“For a company like Dell, it’s important that all employees represent the company fairly and accurately,” says Mark Dykstra, senior manager of Internet marketing at Dell. “Social media certification ensures that Dell employees know the rules around social discussion of their employer and know how to promote our products and services effectively.”
Whether your strategy is extensive or simple, the important thing is to have one.
2. Don’t Use Every Platform
Find out which social media tools your audience uses the most and make sure you are there. Research each social media platform and choose the ones that make the most sense for your goals and target market.
Each social channel is unique and can deliver different types of benefits. For digital products, being active on Facebook, Twitter, LinkedIn and Google+ will give you a well-rounded social media presence. “Know your audience, and know how to write content specific to each channel,” says Dykstra. “Each channel is a different in terms of demographics, styles, etc.”
With more than one billion users around the globe, your customers are looking for you here. Facebook provides the largest opportunity to communicate with your customers. Check out companies you admire and see what they are doing on Facebook to connect with their audience.
With 5,700 tweets per second, Twitter requires constant monitoring, and can be overwhelming. But if you take the time to delve in, it can serve you well. “People love Twitter because of its easily digestible content,” says Kreikemeier. “You can leverage the ‘instant gratification’ we all crave, and allow users to take action in the moment – greatly increasing your conversion ratio versus a website sign-up form.”

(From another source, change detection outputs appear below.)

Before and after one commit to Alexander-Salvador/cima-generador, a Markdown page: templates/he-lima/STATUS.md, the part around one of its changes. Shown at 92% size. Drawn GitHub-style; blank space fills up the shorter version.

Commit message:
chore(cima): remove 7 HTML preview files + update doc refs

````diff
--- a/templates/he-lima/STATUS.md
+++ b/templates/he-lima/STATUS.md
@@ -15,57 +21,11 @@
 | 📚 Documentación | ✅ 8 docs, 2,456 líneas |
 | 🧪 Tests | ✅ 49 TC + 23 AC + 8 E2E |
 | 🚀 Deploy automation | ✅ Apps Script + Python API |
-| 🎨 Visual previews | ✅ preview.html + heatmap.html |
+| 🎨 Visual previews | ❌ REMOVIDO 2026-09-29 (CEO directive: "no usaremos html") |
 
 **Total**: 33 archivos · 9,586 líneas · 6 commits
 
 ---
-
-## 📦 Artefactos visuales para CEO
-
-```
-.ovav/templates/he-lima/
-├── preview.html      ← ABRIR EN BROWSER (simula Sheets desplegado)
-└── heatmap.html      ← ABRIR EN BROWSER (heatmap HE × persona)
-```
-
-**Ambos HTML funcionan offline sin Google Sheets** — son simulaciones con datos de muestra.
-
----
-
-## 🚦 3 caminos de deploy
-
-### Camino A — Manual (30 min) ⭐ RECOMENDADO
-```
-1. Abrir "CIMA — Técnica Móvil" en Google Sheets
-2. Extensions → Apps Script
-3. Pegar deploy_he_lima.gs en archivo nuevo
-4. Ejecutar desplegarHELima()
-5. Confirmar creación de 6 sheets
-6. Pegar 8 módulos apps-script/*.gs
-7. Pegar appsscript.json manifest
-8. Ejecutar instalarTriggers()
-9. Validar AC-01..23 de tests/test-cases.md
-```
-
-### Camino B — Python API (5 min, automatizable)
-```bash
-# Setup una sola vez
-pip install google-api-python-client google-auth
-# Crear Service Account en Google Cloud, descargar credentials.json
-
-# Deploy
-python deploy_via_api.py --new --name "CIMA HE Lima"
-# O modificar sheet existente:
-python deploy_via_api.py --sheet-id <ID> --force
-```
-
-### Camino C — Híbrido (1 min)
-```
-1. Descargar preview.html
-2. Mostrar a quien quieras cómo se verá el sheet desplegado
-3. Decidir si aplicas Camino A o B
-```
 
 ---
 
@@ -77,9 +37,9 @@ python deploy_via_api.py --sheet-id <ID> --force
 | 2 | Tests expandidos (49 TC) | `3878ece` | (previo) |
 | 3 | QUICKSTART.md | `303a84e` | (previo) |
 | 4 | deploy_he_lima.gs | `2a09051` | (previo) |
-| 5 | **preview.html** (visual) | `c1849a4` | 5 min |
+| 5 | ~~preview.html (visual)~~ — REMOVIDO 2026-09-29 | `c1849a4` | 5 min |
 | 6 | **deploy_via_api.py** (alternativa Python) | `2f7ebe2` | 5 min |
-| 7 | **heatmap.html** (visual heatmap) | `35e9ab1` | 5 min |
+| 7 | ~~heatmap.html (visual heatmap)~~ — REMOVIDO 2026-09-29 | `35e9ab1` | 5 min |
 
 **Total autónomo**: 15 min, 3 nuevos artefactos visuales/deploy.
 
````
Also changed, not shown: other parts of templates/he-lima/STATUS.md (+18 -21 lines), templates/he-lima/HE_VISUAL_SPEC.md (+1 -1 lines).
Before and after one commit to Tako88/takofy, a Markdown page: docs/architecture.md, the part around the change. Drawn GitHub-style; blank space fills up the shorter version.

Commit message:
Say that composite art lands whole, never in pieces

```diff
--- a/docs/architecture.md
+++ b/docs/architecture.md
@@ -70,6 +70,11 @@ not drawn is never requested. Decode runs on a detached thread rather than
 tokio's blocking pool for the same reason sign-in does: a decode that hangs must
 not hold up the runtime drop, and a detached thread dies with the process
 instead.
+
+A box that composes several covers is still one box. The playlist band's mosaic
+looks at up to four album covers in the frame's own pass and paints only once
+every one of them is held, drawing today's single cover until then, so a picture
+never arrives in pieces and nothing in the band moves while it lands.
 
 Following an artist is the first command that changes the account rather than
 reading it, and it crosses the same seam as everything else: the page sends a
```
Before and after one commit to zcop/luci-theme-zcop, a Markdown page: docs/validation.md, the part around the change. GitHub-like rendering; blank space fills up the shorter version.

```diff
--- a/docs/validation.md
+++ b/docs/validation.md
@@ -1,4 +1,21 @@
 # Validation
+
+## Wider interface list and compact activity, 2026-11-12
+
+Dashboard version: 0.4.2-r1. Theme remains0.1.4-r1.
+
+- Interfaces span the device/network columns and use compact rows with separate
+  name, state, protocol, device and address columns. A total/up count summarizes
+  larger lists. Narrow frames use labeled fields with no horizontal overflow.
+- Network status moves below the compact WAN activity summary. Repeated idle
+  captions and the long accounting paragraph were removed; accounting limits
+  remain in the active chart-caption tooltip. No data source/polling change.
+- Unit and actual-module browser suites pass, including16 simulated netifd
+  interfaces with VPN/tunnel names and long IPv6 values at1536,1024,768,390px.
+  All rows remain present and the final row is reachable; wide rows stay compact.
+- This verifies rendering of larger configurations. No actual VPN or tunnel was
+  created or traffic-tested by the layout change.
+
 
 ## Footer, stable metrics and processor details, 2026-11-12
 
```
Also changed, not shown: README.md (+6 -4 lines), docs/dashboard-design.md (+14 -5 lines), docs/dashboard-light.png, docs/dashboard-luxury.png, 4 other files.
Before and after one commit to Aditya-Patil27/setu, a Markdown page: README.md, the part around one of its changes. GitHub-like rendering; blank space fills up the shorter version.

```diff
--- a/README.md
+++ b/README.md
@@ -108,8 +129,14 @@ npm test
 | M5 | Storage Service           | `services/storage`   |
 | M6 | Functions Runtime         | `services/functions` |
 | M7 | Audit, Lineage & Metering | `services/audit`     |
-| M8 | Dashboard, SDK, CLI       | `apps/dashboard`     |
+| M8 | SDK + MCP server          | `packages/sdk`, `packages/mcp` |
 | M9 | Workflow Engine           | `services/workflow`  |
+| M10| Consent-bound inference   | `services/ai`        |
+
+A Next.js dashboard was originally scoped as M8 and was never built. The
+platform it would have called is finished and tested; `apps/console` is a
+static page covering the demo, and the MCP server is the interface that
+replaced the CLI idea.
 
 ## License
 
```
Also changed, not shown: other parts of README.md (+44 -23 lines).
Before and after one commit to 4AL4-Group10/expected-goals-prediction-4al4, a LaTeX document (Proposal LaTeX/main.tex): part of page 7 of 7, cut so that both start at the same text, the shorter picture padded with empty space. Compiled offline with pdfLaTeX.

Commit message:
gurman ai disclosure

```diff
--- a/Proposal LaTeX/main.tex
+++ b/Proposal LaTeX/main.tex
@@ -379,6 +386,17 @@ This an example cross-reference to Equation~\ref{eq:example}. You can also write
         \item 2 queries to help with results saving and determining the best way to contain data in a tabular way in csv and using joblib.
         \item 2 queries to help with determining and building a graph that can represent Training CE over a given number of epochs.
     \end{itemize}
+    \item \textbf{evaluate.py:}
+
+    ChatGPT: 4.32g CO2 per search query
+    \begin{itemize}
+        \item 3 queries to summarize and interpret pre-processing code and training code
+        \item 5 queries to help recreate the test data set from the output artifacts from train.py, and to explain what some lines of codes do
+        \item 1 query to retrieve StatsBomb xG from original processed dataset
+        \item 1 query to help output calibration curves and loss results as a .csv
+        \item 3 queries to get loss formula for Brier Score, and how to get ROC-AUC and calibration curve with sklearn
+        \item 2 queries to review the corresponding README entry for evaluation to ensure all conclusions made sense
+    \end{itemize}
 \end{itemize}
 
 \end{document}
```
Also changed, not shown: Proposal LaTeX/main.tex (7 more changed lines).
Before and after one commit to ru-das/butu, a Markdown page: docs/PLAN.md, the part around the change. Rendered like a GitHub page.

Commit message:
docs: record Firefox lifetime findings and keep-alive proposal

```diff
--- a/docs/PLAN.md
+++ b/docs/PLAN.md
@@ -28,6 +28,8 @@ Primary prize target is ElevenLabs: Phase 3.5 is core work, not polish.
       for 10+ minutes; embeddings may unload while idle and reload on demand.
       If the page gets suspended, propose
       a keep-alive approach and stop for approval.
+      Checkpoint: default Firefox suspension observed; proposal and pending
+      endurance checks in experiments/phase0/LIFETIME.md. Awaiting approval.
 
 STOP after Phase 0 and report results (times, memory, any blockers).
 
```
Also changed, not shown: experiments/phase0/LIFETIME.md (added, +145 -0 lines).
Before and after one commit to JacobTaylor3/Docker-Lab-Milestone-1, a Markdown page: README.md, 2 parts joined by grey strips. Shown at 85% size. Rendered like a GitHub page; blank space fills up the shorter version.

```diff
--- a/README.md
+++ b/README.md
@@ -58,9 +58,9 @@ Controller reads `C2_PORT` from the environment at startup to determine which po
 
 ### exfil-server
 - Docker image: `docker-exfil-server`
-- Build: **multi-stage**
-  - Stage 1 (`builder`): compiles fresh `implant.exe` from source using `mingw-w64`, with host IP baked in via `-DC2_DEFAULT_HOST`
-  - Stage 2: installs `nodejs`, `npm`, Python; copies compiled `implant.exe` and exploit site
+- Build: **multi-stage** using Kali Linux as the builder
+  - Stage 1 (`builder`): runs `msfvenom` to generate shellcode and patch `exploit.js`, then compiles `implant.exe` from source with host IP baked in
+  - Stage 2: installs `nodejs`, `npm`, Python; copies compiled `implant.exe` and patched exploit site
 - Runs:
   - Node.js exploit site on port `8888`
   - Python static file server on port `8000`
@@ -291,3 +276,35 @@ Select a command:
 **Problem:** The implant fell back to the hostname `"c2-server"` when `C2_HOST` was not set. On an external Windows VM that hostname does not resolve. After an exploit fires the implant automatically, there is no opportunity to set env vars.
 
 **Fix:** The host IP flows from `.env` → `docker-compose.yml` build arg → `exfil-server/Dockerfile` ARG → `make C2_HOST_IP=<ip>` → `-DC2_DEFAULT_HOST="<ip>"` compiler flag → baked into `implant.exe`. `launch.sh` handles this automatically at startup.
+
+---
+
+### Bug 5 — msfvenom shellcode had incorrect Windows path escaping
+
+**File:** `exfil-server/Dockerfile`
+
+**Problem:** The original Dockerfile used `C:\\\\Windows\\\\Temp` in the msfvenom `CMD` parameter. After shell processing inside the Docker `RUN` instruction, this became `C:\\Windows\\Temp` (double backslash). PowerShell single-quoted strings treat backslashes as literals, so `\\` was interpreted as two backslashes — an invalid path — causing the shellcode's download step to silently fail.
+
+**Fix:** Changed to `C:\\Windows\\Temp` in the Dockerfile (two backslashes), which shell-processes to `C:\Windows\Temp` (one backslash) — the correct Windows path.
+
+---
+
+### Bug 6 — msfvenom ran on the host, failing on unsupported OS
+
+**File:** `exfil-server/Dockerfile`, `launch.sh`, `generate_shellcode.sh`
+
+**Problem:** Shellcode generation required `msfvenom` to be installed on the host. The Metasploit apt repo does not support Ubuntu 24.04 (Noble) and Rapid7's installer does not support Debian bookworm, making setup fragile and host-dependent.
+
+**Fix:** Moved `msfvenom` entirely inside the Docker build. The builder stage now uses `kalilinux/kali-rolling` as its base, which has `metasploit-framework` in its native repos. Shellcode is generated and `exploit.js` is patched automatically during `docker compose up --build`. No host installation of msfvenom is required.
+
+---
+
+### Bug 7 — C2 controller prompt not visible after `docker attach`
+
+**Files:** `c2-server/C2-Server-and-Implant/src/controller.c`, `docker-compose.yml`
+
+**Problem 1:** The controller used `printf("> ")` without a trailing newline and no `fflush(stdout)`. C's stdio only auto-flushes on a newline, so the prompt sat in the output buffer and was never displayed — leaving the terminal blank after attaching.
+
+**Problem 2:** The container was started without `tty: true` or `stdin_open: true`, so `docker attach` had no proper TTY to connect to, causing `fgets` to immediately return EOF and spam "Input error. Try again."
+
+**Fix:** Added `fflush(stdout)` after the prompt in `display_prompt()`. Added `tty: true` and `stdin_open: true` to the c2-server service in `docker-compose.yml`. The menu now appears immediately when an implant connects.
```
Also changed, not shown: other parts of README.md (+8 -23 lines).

As the largest business-focused platform, LinkedIn attracts key decision makers. More C-level executives are on LinkedIn than any other social media platform. Users may not be as “active” on LinkedIn as compared to the other big social media sites. So you may get fewer eyeballs, but make more meaningful connections. LinkedIn could be a great place to schedule regular posts, but you should probably look elsewhere when looking for active participation in a product launch or contest.
“Google+ has a fairly substantial tech community made up of early adopters and other tech enthusiasts, which makes for a great environment for targeting users who are eager to support new products and ideas,” says Kreikemeier. “However, it can be a slow process to build a community on Google+ so it wouldn’t hurt to mirror your Google+ strategy over to Facebook as well, since they are so similar.”
3. Always Be On
Instant gratification is why people love social media. Your customers expect a quick response. Make sure you give it to them.
“People are going to talk about your product whether you are there or not, so you might as well be there listening, engaging, learning and refining,” Kreikemeier says. “Social media allows you to put a ‘face’ to a company or product, humanizing your brand and building a reputation you control. You are then free to communicate with your customer base in a more natural way.”
Staying on top of your social media accounts can be intimidating and time-consuming. Lucky for you, there are a variety of tools to help you. From scheduling posts to compiling metrics, there are plenty of useful tools to help you master your social media accounts – like HootSuite and TweetDeck – and many are free. So take advantage.
You can’t ignore the possibilities for social media success in e-commerce. “Social media drives traffic to our sites, resulting both in increased search engine presence and in direct lead and revenue generation,” says Dykstra. Be willing to put in the work to research your audience and the different social media tools. Then create a strategy and stick to it. Use the tools that benefit your company the most and stay active.